From Salon | May 11, 2012 | The human rights detective
By Jefferson Morley
Note from CrisisBalochistan: While Balochistan is not the subject of this article, we are posting a link to the story because the work that Kate Doyle does is important to all who are concerned with extra-judicial abductions and killings. It is our hope that one day sources will come forward in Balochistan and Pakistan, as they have done in Guatemala, to help reveal the fates of those who have been disappeared and/or been murdered.
'Kate Doyle’s job isn’t exactly journalism, though she’s nailed more big stories than many Pulitzer Prize winners. Her work does not quite qualify as law enforcement either, though a few bad guys living in confined quarters rue the day she came into their lives. “Human rights detective” sounds flippant, so she prefers “forensic archivist.”
Whatever you call it, war criminals have to pay attention. Last month Doyle, a senior analyst at the non-profit National Security Archive, testified as an expert witness in the Peruvian government’s prosecution of Vladimir Montesinos, the country’s former intelligence chief, who is on trial for ordering the execution of 14 captured leftist guerrillas in 1997. Doyle authenticated a declassified CIA cable she had obtained that included a first person account of Montesinos’s actions.
...In the late 1990s, a source gave Guatemalan human rights activists a 54-page army log that revealed the fate of scores of people who were “disappeared” by security forces during the mid-1980s. The log included photos of 183 of the victims, along with coded references to their executions.
For the families of the victims, the results of the discovery of the so-called “death squad dossier” were close to miraculous. Not only are the officers named in the documents now under investigation, but thanks to Peccerelli’s DNA work, the bodies of five of the victims were identified and returned to their families, who had never known what had happened to their loved ones 30 years ago.

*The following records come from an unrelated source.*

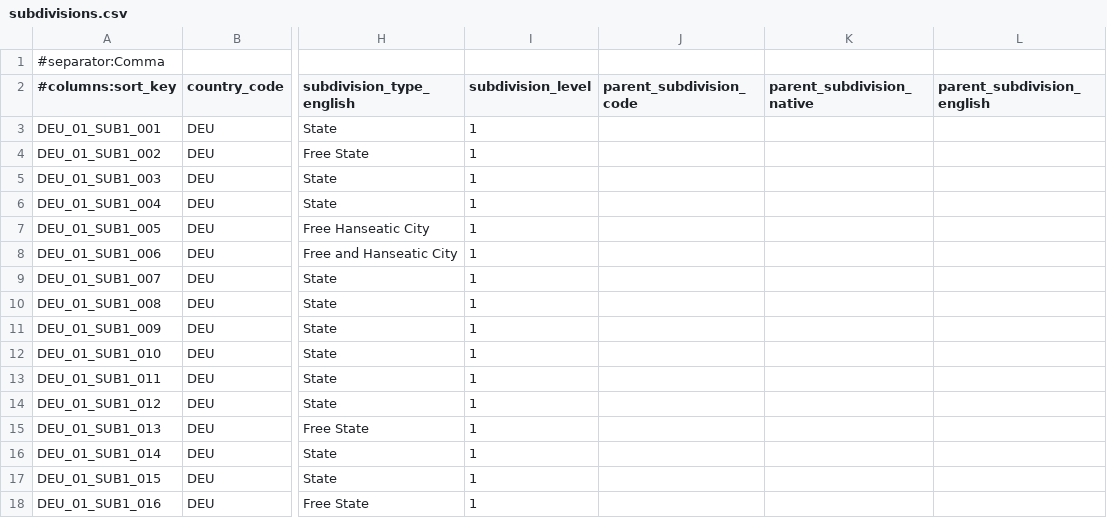
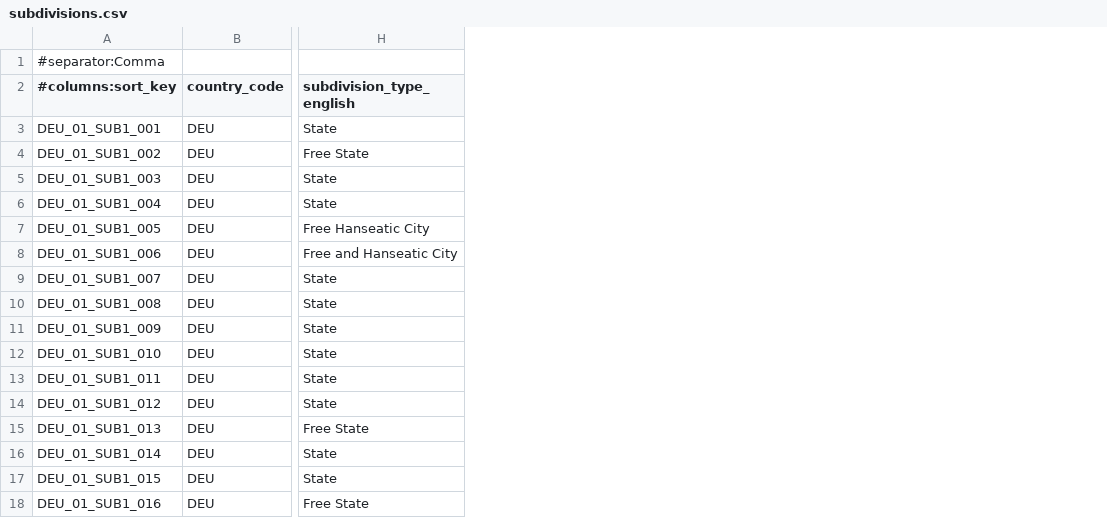
Before and after one commit to ryanvmenezes/gazetteer, a CSV file: outputs/DEU/subdivisions.csv, drawn as a sheet; only a part is shown, gaps mark what is left out; the diff names each change by its address in the sheet, - before the commit and + after, or states it on an @@ line.

```diff
--- a/outputs/DEU/subdivisions.csv
+++ b/outputs/DEU/subdivisions.csv
-column I (subdivision_level), rows 3-18: all 1
-column J (parent_subdivision_code), empty
-column K (parent_subdivision_native), empty
-column L (parent_subdivision_english), empty
```
Also changed, not shown: data/DEU/subdivisions.csv, 2 other files.
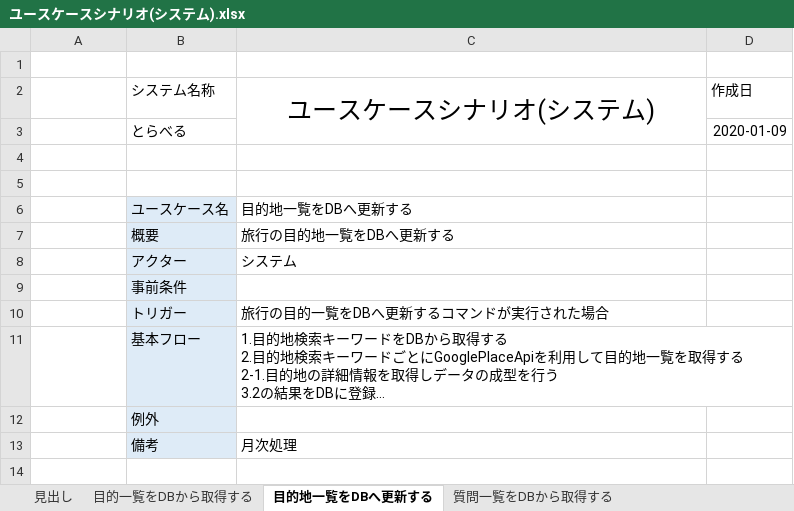
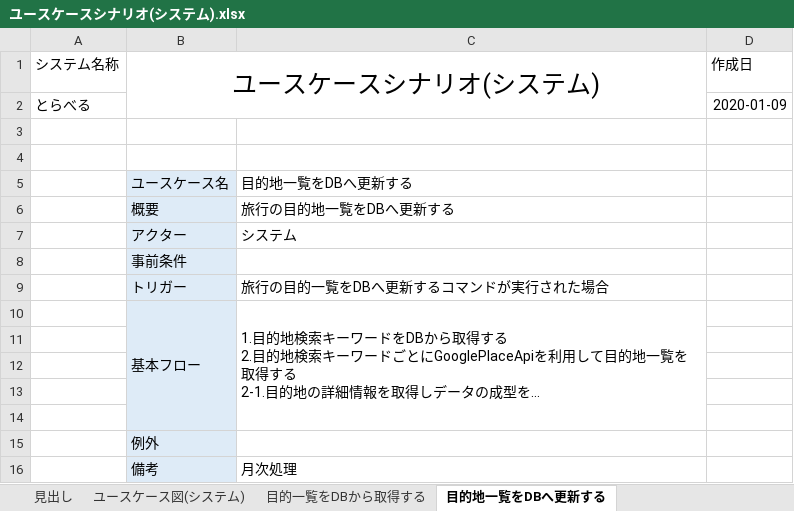
Before and after one commit to teamack20172020/sotukenTest, an Excel workbook: 設計書/ユースケース関係/ユースケースシナリオ(システム).xlsx, sheet 目的地一覧をDBへ更新する, drawn as a sheet; long unchanged cells end in …; values as stored, in another font and other column widths than the file's, no borders; removed rows and columns are numbered as before the commit, all else as after; the diff names each change by its address in the sheet, - before the commit and + after, or states it on an @@ line.

Commit message:
ユースケースシナリオ(システム)の修正

```diff
--- a/設計書/ユースケース関係/ユースケースシナリオ(システム).xlsx (sheet 目的地一覧をDBへ更新する)
+++ b/設計書/ユースケース関係/ユースケースシナリオ(システム).xlsx (sheet 目的地一覧をDBへ更新する)
+sheet tab: ユースケース図(システム)
-row 1: (empty)
+row 1: システム名称 | ユースケースシナリオ(システム) |  | 作成日
+B1:C2 merged
-row 2:  | システム名称 | ユースケースシナリオ(システム) | 作成日
-row 3:  | とらべる |  | 2020-01-09
+row 2: とらべる |  |  | 2020-01-09
+B10:B14 merged
+C10:C14 merged
+row 11: (empty)
+row 12: (empty)
+row 13: (empty)
+row 14: (empty)
```
Also changed, not shown: sheet 旅行プランの自動生成をする, sheet プランの編集結果をもとに移動時間の再計算をする, sheet 目的一覧をDBから取得する, sheet 質問一覧をDBから取得する, sheet 質問の回答をもとにお勧めの目的をDBから取得する, formulas that keep their value, charts or pictures.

In 2009, another source gave Doyle a set of internal military documents about the scorched earth campaign of the early 1980s that were so damning in their details that the source recommended she immediately leave the country. “This person was worried that anybody who had possession of such incendiary documents would be targeted,” Doyle said.
The documents will be used by prosecutors in the trial of Rios Montt. “We have a very strong case,” Doyle says. But the continuing power of the Guatemalan military means the 86-year-old retired general may be able to avoid justice...'
Read the full article at Salon.com | May 11, 2012 | The human rights detective